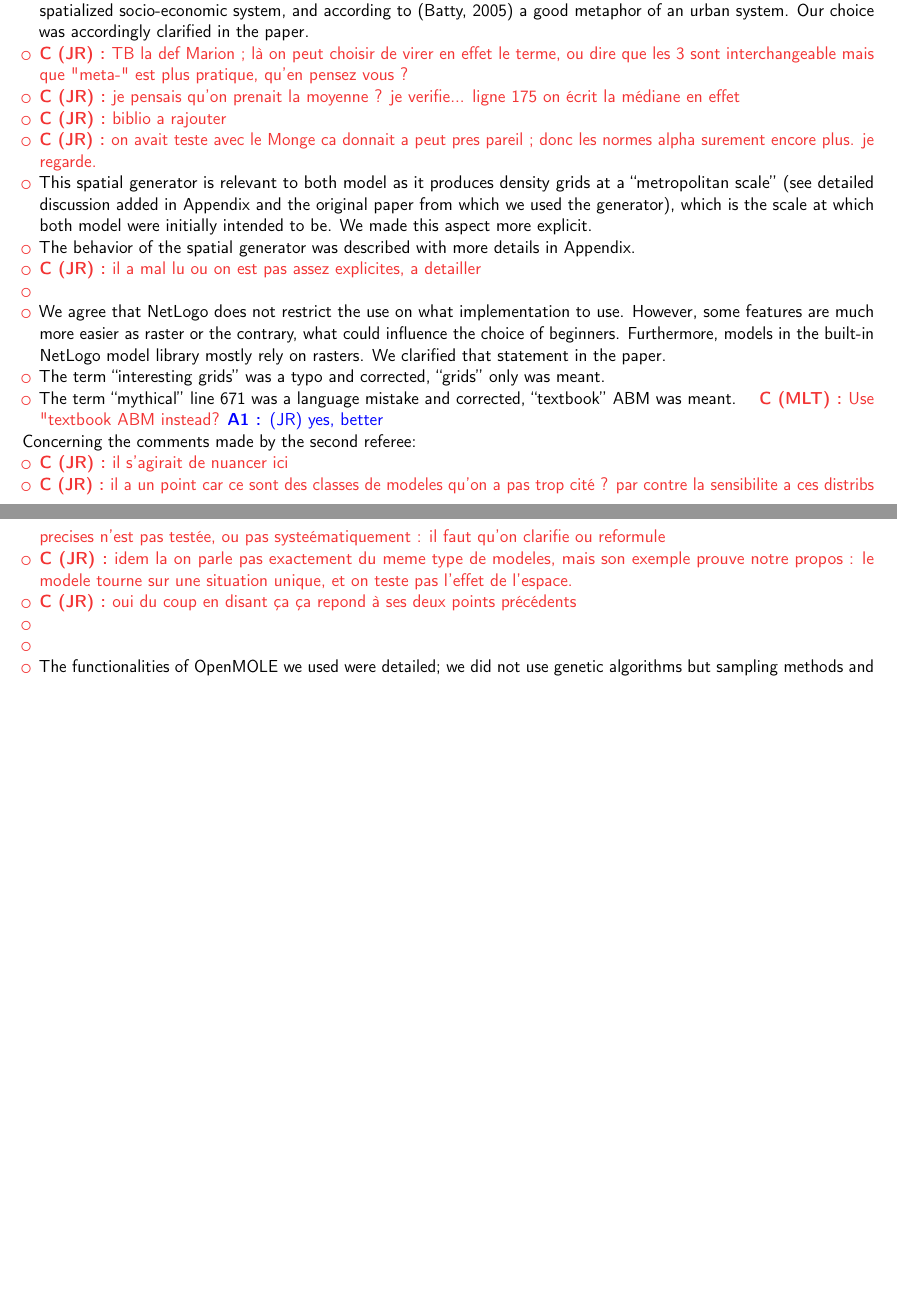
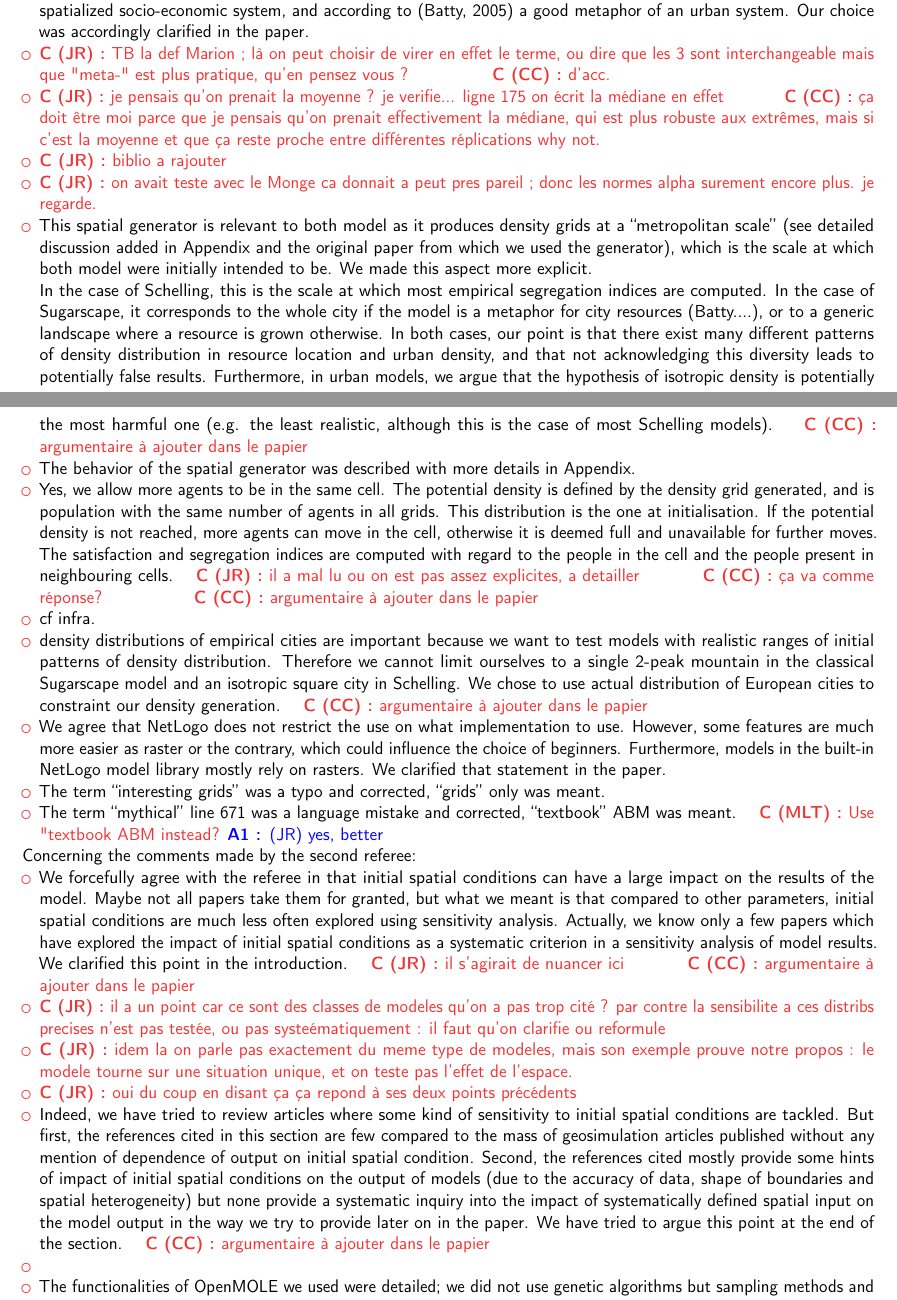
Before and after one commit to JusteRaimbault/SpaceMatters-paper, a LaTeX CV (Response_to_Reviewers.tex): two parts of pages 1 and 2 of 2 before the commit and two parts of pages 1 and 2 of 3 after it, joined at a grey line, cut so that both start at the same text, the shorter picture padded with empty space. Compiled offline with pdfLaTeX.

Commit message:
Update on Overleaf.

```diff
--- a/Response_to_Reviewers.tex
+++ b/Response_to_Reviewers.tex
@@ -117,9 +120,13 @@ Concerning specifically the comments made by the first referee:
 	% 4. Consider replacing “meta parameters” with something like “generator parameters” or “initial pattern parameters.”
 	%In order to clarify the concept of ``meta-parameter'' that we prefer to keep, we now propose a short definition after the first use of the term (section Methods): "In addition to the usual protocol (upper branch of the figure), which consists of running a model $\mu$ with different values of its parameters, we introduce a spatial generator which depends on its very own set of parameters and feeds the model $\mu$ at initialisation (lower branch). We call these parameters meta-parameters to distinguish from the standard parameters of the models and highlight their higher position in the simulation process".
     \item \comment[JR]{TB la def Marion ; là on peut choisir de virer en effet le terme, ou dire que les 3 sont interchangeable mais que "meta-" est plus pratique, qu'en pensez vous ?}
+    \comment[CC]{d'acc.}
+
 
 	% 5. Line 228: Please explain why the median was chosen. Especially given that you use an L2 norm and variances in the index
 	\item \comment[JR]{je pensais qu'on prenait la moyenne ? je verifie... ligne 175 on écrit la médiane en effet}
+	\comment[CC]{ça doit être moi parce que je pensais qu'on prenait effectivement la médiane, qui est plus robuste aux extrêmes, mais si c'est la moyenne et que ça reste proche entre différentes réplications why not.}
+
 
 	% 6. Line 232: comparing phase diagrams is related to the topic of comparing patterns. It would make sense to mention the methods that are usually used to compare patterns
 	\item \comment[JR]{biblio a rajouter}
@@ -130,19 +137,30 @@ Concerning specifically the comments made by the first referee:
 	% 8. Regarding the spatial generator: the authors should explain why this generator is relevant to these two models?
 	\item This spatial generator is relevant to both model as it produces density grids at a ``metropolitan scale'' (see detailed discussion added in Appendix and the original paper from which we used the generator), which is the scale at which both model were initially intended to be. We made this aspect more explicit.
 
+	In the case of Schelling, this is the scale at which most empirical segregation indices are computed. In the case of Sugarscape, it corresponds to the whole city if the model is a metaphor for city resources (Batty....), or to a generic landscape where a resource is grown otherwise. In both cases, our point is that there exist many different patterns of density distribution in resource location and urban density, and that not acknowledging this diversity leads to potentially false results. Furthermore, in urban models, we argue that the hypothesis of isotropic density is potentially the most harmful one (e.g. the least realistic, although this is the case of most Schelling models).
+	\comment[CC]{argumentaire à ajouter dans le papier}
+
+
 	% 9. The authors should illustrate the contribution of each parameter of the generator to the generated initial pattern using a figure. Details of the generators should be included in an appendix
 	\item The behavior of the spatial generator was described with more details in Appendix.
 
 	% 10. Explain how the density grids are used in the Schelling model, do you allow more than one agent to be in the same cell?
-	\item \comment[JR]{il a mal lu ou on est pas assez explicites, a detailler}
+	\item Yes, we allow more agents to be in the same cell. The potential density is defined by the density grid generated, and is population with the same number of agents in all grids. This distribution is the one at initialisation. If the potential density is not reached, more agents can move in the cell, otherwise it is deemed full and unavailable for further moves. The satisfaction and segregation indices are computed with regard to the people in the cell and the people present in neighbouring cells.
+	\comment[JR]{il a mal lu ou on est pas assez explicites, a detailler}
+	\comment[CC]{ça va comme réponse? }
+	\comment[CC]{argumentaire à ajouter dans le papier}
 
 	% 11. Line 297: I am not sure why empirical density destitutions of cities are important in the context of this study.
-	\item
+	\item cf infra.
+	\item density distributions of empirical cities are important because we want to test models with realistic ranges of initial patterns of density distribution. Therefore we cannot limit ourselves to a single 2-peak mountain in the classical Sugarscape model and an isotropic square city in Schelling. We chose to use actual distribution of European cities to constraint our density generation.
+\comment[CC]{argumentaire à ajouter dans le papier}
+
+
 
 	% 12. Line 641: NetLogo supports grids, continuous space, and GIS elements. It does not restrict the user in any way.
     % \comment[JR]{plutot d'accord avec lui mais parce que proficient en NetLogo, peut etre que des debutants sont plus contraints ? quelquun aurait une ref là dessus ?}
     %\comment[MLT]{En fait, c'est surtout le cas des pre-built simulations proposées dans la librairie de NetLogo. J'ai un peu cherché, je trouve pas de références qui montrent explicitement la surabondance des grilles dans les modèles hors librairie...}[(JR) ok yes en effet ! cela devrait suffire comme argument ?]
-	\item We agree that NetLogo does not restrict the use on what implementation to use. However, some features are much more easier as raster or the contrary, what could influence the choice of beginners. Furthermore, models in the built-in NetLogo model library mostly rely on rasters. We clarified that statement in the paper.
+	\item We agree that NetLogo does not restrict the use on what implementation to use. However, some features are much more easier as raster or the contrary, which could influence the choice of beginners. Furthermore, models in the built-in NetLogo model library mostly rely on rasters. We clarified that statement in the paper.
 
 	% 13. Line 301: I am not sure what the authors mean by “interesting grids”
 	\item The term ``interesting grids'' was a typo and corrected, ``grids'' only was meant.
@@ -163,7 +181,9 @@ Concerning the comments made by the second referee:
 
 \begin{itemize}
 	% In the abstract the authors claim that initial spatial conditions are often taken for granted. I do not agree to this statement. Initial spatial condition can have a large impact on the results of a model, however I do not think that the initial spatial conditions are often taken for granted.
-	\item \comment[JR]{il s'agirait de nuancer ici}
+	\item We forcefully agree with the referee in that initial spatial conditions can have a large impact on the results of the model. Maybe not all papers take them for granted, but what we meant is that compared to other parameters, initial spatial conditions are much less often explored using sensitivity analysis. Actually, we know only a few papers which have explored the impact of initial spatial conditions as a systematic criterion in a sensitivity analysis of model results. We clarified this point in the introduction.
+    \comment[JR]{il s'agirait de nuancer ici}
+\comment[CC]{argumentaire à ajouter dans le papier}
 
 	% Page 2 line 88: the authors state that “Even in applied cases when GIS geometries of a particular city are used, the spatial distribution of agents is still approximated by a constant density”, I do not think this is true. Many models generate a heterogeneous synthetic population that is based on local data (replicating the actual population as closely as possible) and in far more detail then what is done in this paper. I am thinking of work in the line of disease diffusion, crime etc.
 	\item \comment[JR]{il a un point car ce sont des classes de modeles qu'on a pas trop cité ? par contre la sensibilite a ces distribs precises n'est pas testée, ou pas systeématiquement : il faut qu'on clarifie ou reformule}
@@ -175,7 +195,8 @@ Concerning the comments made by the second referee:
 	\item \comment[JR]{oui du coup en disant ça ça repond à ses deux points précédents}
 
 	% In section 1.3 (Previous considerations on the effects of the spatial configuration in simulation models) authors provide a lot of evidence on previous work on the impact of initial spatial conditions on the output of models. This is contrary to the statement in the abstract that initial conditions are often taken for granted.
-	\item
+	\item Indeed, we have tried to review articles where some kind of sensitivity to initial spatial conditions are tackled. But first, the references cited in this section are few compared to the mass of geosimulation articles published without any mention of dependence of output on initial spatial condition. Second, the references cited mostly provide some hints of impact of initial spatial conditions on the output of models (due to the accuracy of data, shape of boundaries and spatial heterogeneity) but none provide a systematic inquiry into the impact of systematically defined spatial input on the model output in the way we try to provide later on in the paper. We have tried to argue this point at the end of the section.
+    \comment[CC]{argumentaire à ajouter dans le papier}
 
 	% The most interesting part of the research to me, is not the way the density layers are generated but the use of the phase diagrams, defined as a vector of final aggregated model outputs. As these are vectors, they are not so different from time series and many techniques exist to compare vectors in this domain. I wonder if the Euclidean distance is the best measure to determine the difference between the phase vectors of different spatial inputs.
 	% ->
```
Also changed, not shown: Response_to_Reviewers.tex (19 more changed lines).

■ ■ ■ ■

■ About this task
Determine the number of lines in the listing above containing the word "detailler"; respond with that figure only.

■ Answer to this exercise
2